As the director of a play-based preschool, I often meet prospective parents who support the idea of letting children play in preschool, but are worried that their child won’t be ready to succeed in Kindergarten. I tell them what my experience has taught me and what research shows: that play is actually the best way to build a strong foundation for all of the skills that kids need in elementary school. Still, they are not always entirely convinced and sometimes enter our school still worried that maybe they’ve made the wrong choice for their three- or four-year-old.  
Once our preschoolers move on to elementary school, the conversation changes. Parents tell me how well their child has transitioned, that they were more than prepared for selective-enrollment tests and private-school evaluations, and that they stand out among elementary-school peers as particularly curious, self-reliant, empathetic and hard-working. Whether the preschoolers have moved on to a public neighborhood, magnet or selective enrollment school, a parochial school or private school, it becomes clear that play in the preschool years translates to success in elementary school.
Imagine a snapshot of a morning in a high-quality child-centered, play-based preschool classroom. A group of children are mixing paint colors in the art area, trying to design a palette of new colors with creative names. Some colors are turning out how the young artists envisioned them, but others are a murky mess. Two children with a grand plan to open a restaurant in the play kitchen are full of joy, but working through conflicting visions of what the restaurant will serve, what it will be named, how many customers it will seat, and who gets to be the first cook and first server. In the block area, kids are building Chicago, with roads, buildings, bridges and cars. But one building falls over and the children have to figure out why it fell. Did someone bump into it? Was it not structurally sound? 

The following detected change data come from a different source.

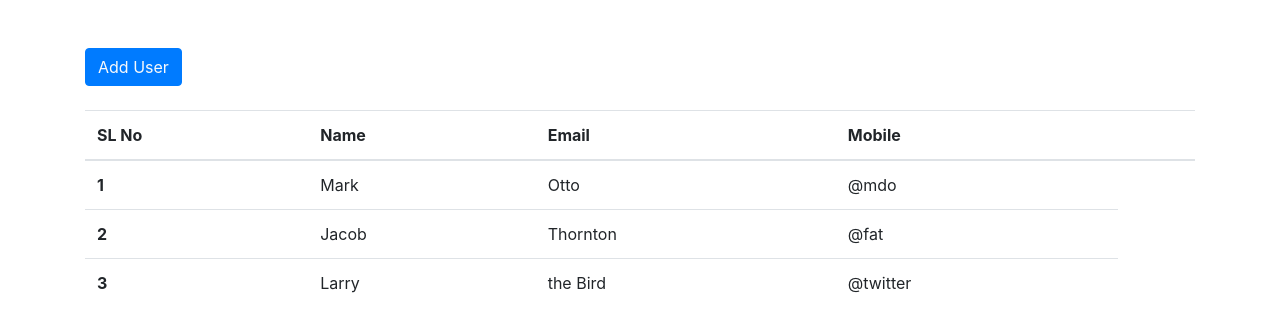
Repository: AMIT1439027/crud-app
Page: http://localhost/display.php
An editor plug-in stored every save of this project. The page is shown before and after the next save, followed by the edit.
The browser window is 1280 px wide. The pictures show the whole page.
The page is run by PHP 8.4 with error messages shown; the project is at /var/www/html/.

Above is the page before, as saved 2024-04-25 10:30:25.

### display.php
<!DOCTYPE html>
<html lang="en">
<head>
    <meta charset="UTF-8">
    <meta name="viewport" content="width=device-width, initial-scale=1.0">
    <title>crud operation</title>
    <link rel="stylesheet" href="https://cdn.jsdelivr.net/npm/bootstrap@4.0.0/dist/css/bootstrap.min.css">


</head>
<body>

<div class="container my-5">
    <button class="btn btn-primary"><a href="user.php"
    class="text-light">Add User </a></button>

    <br>
    <br>

    <table class="table">
  <thead>
    <tr>
      <th scope="col">SL No</th>
      <th scope="col">Name</th>
      <th scope="col">Email</th>
      <th scope="col">Mobile</th>
      <th>
    </tr>
  </thead>
  <tbody>
    <tr>
      <th scope="row">1</th>
      <td>Mark</td>
      <td>Otto</td>
      <td>@mdo</td>
    </tr>
    <tr>
      <th scope="row">2</th>
      <td>Jacob</td>
      <td>Thornton</td>
      <td>@fat</td>
    </tr>
    <tr>
      <th scope="row">3</th>
      <td>Larry</td>
      <td>the Bird</td>
      <td>@twitter</td>
    </tr>
  </tbody>
</table>

</div>


</body>
</html>

After the next save:
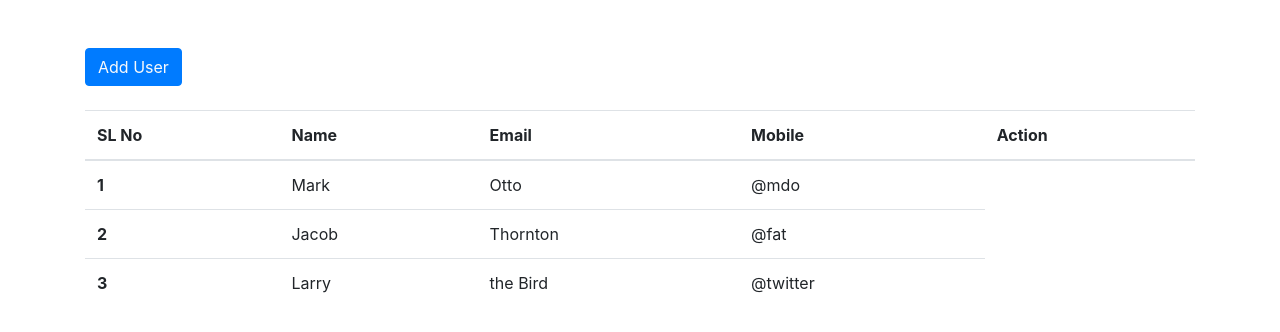
Saved 7 s later.
--- a/display.php
+++ b/display.php
@@ -24,7 +24,7 @@
       <th scope="col">Name</th>
       <th scope="col">Email</th>
       <th scope="col">Mobile</th>
-      <th>
+      <th>Action</th>
     </tr>
   </thead>
   <tbody>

Teachers are carefully observing, asking questions and entering play to extend and deepen children’s learning, and helping children talk and listen to each other to resolve their disagreements. Children are becoming adept at conflict resolution as they work through buildings falling and restaurant naming. They are developing grit and resilience as they recover from a conflict or disappointment, accept that they will have to wait for a turn and ultimately stay in a play area to try again.
They are becoming independent as they mix and build and share ideas, often without direct adult involvement. They are coming to a genuine understanding that being one of many in a diverse group of personalities is not easy and yet it has such wonderful rewards. They are learning that their ideas and questions and those of other children are important and can take them to exciting new places. They are finding themselves motivated to read, write, think scientifically and calculate as they count out the right number of blocks for a building base, measure the exact amount of yellow to add to the red, or try to write down or read “Sunset Orange,” “Happy Unicorn Cafe,” “Superman Street,” and the list of that day’s cooks and servers.
While thinkers like John Dewey and Lev Vygotsky identified the connection between play experiences and children’s development as early as the 1930s, there has been an explosion of research on the power of play in the last decade. These studies are backing up what we see over and over again: Whether our preschoolers’ next school experience will include Waldorf or worksheets, Montessori or the MAP test, their time engaging in child-centered play sets them up to enthusiastically embrace new skills and knowledge and thrive in a classroom setting. If you find yourself drawn to a play-based preschool but are worried about what’s next, explore the research and know that choosing a play-based education for your young child is the best choice to promote their later success in school and life. 
Laura Pinsof is the director of Families Together Cooperative Nursery School, a preschool offering exceptional play-based programs for 2.5- to 5-years-olds in Chicago's Edgewater neighborhood. Laura holds masters degrees in Teaching and Educational Leadership and is passionate about putting creative play, problem solving and socio-emotional development at the center of early childhood education.
Posted on February 09, 2016 at 9:38 AM